Taking this regional road show across the country (from Boston to Baltimore to Fargo…next stop, Dallas!) has reinforced two facts: 1) almost nobody thinks they need media training (many of our “trainees” at first appeared to have attended under duress), and 2) after being trained, without exception, even the disbelievers admit they found it extremely helpful.

Here’s why:

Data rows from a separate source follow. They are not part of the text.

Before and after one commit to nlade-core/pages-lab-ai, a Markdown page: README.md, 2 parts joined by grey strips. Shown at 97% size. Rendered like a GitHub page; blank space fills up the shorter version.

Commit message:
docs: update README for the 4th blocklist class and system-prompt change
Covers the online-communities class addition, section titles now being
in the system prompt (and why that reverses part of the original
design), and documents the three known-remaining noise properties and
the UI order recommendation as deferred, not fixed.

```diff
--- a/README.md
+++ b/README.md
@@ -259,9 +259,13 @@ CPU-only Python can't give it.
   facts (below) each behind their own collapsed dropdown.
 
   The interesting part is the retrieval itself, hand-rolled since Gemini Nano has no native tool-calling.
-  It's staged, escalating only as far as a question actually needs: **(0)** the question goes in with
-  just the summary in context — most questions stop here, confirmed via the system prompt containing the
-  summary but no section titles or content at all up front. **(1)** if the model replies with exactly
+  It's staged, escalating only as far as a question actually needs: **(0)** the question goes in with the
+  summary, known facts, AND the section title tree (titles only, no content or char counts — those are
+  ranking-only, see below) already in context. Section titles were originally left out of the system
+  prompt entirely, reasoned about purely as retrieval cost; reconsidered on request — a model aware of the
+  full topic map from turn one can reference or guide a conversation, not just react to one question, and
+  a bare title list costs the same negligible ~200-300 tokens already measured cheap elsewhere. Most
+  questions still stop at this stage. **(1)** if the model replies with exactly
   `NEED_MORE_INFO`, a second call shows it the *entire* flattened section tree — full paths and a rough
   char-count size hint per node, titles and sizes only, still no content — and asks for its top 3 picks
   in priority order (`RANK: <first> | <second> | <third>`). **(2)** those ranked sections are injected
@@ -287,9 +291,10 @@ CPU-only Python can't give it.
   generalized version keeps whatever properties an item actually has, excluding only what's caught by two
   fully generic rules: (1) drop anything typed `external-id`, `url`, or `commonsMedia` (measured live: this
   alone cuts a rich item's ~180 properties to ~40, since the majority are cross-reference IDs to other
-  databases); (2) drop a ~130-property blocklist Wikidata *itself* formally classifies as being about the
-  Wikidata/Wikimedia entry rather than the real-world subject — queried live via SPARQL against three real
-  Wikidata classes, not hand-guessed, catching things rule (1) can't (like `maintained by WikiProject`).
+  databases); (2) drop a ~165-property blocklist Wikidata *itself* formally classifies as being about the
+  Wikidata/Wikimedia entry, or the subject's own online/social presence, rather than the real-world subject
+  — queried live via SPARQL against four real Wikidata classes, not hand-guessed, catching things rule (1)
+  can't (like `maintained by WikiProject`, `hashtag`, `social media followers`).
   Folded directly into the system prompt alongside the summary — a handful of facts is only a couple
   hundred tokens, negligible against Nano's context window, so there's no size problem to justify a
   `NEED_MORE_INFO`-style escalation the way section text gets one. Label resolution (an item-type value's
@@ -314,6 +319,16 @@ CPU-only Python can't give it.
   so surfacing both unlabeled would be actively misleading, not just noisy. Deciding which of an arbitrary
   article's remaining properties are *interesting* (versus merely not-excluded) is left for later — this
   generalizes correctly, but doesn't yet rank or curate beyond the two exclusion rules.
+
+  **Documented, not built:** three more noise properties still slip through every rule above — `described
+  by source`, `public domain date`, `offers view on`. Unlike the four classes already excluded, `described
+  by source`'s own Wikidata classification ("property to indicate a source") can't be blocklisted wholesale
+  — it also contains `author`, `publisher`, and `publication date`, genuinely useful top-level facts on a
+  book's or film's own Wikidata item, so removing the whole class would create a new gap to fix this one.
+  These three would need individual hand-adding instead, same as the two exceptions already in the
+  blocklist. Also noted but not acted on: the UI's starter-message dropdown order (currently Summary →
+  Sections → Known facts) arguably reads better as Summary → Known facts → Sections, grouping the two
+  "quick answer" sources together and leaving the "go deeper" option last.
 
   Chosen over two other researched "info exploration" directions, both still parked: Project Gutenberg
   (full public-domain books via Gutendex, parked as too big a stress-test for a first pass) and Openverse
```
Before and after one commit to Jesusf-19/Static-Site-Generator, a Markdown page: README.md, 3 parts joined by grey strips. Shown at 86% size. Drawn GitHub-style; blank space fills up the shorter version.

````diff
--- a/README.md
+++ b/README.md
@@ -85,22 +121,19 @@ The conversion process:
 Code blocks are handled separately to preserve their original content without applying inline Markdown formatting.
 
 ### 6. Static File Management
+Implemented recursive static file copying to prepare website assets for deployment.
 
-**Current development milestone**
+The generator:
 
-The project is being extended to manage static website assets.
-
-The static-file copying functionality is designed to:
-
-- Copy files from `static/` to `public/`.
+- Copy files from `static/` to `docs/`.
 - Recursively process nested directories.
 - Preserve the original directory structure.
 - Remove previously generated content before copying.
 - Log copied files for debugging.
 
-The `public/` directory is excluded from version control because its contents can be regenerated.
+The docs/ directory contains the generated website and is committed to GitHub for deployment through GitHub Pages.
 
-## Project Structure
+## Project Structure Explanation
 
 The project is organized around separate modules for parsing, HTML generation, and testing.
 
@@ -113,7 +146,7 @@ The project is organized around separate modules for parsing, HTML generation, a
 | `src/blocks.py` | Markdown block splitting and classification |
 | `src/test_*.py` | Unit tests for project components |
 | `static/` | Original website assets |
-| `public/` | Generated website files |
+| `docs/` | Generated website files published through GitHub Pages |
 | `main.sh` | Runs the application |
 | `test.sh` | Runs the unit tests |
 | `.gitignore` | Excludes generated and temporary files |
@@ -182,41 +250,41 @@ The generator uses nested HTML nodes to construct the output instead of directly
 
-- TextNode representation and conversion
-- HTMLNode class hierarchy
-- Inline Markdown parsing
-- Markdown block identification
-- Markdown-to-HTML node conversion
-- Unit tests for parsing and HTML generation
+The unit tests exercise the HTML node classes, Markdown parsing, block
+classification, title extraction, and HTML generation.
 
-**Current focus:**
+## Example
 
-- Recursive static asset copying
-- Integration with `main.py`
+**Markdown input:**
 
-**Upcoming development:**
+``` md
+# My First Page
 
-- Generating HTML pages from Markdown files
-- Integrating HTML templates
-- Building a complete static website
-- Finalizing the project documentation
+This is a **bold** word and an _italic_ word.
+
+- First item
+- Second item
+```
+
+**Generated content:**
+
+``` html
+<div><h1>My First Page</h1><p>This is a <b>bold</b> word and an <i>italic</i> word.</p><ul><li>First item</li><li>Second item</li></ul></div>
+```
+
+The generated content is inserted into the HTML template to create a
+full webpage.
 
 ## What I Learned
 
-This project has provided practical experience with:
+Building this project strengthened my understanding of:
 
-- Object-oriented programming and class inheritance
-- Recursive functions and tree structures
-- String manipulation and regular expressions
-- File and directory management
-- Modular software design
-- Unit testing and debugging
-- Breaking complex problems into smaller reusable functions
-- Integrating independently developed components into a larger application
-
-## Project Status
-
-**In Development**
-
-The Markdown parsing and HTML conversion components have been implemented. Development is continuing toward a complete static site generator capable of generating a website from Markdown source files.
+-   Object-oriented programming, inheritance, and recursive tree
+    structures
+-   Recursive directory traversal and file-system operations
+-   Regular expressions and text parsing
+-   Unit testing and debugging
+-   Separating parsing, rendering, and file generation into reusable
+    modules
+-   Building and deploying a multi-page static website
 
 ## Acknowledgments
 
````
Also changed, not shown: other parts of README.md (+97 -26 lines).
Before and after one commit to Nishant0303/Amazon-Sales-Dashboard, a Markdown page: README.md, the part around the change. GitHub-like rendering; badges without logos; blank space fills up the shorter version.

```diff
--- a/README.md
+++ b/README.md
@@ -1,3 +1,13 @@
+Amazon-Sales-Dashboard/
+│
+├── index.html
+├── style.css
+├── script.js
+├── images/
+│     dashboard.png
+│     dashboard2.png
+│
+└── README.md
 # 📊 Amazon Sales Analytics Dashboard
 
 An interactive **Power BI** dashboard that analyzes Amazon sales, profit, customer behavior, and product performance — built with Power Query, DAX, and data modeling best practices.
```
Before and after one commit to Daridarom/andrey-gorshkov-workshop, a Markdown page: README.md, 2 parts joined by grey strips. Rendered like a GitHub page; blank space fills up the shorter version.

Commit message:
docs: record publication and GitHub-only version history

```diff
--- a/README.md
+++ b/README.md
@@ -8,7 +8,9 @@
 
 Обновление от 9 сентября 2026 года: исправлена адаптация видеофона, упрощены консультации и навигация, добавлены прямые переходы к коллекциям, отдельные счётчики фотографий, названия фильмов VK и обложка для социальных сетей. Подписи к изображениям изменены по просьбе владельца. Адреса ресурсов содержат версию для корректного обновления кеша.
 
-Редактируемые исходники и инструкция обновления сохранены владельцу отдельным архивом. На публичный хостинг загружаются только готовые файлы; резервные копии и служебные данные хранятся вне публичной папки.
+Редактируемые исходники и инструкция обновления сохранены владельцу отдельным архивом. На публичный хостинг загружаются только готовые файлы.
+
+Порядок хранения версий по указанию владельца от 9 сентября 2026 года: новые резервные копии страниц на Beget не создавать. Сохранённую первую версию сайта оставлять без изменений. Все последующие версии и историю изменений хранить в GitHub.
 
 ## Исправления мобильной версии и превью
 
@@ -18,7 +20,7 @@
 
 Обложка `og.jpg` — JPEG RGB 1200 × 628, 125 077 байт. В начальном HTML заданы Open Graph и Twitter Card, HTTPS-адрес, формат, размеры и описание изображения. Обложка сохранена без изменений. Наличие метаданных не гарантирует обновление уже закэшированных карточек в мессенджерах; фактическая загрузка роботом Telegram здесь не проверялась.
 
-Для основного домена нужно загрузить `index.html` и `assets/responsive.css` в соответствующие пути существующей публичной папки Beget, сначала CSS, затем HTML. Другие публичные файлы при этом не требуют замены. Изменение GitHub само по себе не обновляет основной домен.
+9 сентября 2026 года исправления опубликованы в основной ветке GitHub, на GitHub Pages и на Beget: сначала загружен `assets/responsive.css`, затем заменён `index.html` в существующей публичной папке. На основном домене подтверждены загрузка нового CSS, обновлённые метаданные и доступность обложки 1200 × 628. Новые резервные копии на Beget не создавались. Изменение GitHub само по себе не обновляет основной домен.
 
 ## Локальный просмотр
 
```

  • We rarely have time to think about what we’d say in a pressurized situation. Few verbal encounters are more stressful than a live media interview. By role playing that on-the-spot scenario, our executives learned how to control their nerves, their content and ultimately the outcome of the conversation.
  • Some of the most obvious questions can be the most difficult to answer. In the course of one day, we asked eight people to “tell me about your company,” and the responses were vastly different. Not wrong, just different. This helps our communications contact understand what sort of messaging content they need to be armed with, to ensure that all key messages are front and center. Even questions like, “what do you do?” can be challenging, if one is not thinking about the content from the context of the interviewer’s audience and the company’s messages.
  • Media training is preparation for many different scenarios, many of which go beyond the media. For examples, our front-line execs in this case are often at town meetings, interacting with local government and neighbors. How they respond and what they convey in those settings is massively important.
  • We can uncover “hidden gems” during our mock interviews. As a by-product of the interview sessions, we’ve unearthed interesting story angles that we’ve been able to leverage through traditional and social media, internal communications and external speaking and award opportunities.
  • Finally, the presentation skills that are part of our media training program are transferable to nearly every type of human interaction. Getting to the point quickly, speaking assertively, making eye contact, considering the listener’s point of view, remembering your agenda, and displaying appropriate facial expressions and body language boost every encounter from the potentially mundane to the impactful.
  • Most people don’t like to see themselves on camera, but they do instantly recognize when there’s an improvement. It’s a delicate balance between polished and genuine that strikes a chord and sends the messages home.
The Castle Group, Principal/Founder, Sandy Lish
Written By: Sandy Lish


Outdoors of the Castle Group office